Anniversary is 1st since Lumumba’s remains were returned last year from Belgium
The Congo commemorated Tuesday the 62nd anniversary of the assassination of Patrice Emery Lumumba, the country’s first prime minister.
The ceremony at a mausoleum in the national capital of Kinshasa was presided over by Prime Minister Jean-Michel Sama Lukonde, the first anniversary marked by the Congolese since Lumumba’s remains were returned from Belgium last year, more than 61 years after his assassination.
In attendance were government officials, members of the Lumumba family and other dignitaries.
Lukonde paid tribute to the nation’s independence hero before leading government officials in laying a wreath at his mausoleum.
“Nations of the world must remember great men who have marked their history through their struggle,” said Lukonde.
He hailed Lumumba for a fight that he said helped get the country out of colonization.
“Here is an opportunity to pay tribute to Patrice Emery Lumumba, the first time after his remains were returned.
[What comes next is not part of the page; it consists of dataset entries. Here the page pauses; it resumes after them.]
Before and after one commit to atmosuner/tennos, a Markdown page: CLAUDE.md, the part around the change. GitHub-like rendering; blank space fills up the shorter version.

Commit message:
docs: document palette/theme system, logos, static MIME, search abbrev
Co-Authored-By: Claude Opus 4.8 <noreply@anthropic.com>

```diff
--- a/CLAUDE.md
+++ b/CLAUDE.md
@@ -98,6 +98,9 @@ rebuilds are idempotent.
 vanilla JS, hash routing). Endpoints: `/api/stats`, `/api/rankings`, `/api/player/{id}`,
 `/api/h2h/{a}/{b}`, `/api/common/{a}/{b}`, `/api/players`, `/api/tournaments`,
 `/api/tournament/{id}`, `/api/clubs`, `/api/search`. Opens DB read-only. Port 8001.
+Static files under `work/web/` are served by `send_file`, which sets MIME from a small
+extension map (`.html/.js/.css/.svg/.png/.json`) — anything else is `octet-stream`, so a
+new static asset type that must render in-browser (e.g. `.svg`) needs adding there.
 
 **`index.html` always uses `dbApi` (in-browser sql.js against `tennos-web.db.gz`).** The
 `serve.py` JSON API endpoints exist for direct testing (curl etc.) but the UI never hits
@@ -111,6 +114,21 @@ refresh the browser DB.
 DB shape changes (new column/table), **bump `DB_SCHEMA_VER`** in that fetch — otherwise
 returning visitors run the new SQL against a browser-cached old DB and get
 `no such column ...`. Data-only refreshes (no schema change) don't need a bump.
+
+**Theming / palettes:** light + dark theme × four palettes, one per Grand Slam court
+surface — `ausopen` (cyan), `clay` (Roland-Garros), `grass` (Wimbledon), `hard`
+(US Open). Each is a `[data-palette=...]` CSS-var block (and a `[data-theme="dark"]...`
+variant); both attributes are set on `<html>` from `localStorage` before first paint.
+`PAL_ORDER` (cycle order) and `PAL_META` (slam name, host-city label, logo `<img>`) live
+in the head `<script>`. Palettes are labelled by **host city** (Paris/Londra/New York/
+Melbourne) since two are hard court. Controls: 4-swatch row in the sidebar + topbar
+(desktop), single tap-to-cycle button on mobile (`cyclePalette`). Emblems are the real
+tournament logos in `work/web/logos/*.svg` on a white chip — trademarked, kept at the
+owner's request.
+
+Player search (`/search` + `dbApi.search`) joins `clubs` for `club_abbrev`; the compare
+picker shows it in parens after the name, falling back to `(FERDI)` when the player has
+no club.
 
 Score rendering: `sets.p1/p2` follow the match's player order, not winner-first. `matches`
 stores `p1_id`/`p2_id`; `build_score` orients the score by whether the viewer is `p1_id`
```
Today, we honor him and a lay wreath to pay tribute to him now that he is at home here in the Democratic Republic of Congo,” he said.
Lumumba was an anti-colonial icon at the time Congo acquired independence from Belgium on June 30, 1960.
He was toppled in September of that year and separatists from the southern region of Katanga and Belgian mercenaries executed him Jan. 17, 1961. They dissolved his body in acid.
Lumumba’s remains were discovered decades later in Belgium, after a police officer, who took part in his assassination, boasted about his actions in the media.
Belgian authorities would eventually seize a tooth from the officer in 2016.
During a handover ceremony of the remains in Brussels, Belgian Prime Minister Alexander De Croo apologized for his country’s “moral responsibility” in Lumumba’s death.
Belgium’s King Philippe also expressed his “deepest regrets for the wounds” of Belgian colonial rule.
Lumumba was born in 1925 in Onalua, in Sankuru province.